After age thirty, the mass of our muscles decreases by about three to eight percent every decade. The rate of loss gets worse after age sixty. This loss of muscle mass, strength, and function is part of the aging process and contributes to disability in older people. Muscle loss can also be caused by injury.
In 2021 a team of researchers based in the United States and Spain published new research that may be a step towards preventing muscle deterioration, and restoring lost or injured muscle tissue. The researchers successfully triggered the regeneration of muscle cells in mice using a set of proteins called the Yamanaka factors. Named for the Japanese biochemist whose Nobel prize-winning research discovered them, these proteins control how the information in DNA is expressed to make other proteins.
The Yamanaka factors first caught the interest of molecular biologists when they discovered that they can cause adult cells to turn back into pluripotent stem cells like those found in embryos. Later, researchers found that, when supplied in more limited doses, the Yamanaka factors can rejuvenate cells without causing them to return to a pluripotent state and can promote tissue regeneration in live animals.
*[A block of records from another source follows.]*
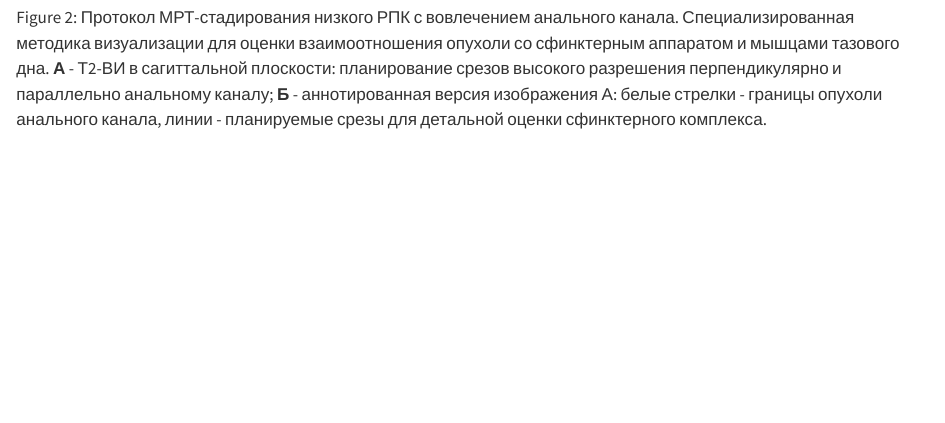
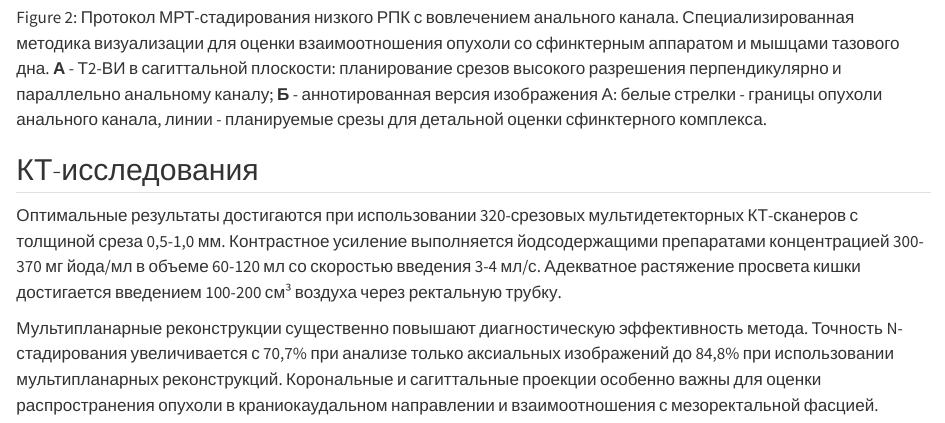
Before and after one commit to radionest/RectumRadioBook, a Quarto document (src/Scan-Methodology.qmd): the page in a window 1100 px wide, from 4210 px down. Rendered offline with R 4.5, knitr and Pandoc in place of Quarto, with nearby package versions.

Commit message:
Expand Scan-Methodology: add CT-examination section
Add comprehensive description of optimal CT parameters for rectal cancer staging:
- Multi-detector CT requirements and technical specifications
- Contrast agent protocols and administration parameters
- Bowel preparation with rectal air insufflation
- Impact of multiplanar reconstructions on staging accuracy

```diff
--- a/src/Scan-Methodology.qmd
+++ b/src/Scan-Methodology.qmd
@@ -49,3 +49,10 @@
 
 Протокол МРТ-стадирования низкого РПК с вовлечением анального канала. Специализированная методика визуализации для оценки взаимоотношения опухоли со сфинктерным аппаратом и мышцами тазового дна. **А** - Т2-ВИ в сагиттальной плоскости: планирование срезов высокого разрешения перпендикулярно и параллельно анальному каналу; **Б** - аннотированная версия изображения А: белые стрелки - границы опухоли анального канала, линии - планируемые срезы для детальной оценки сфинктерного комплекса.
 :::
+
+
+## КТ-исследования
+
+Оптимальные результаты достигаются при использовании 320-срезовых мультидетекторных КТ-сканеров с толщиной среза 0,5-1,0 мм. Контрастное усиление выполняется йодсодержащими препаратами концентрацией 300-370 мг йода/мл в объеме 60-120 мл со скоростью введения 3-4 мл/с. Адекватное растяжение просвета кишки достигается введением 100-200 см³ воздуха через ректальную трубку.
+
+Мультипланарные реконструкции существенно повышают диагностическую эффективность метода. Точность N-стадирования увеличивается с 70,7% при анализе только аксиальных изображений до 84,8% при использовании мультипланарных реконструкций. Корональные и сагиттальные проекции особенно важны для оценки распространения опухоли в краниокаудальном направлении и взаимоотношения с мезоректальной фасцией.
```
In the mice, the researchers found that these proteins cause muscles to regenerate by activating muscle stem cells, called satellite cells. Satellite cells can augment existing muscle fibers, or develop into new ones.The researchers found evidence that the Yamanaka factors do this work by reducing the expression of a particular protein. The researchers hope that their experiments lead to a better understanding of how the Yamanaka factors work, and, eventually, to treatments that can restore muscle mass, strength, and function in humans.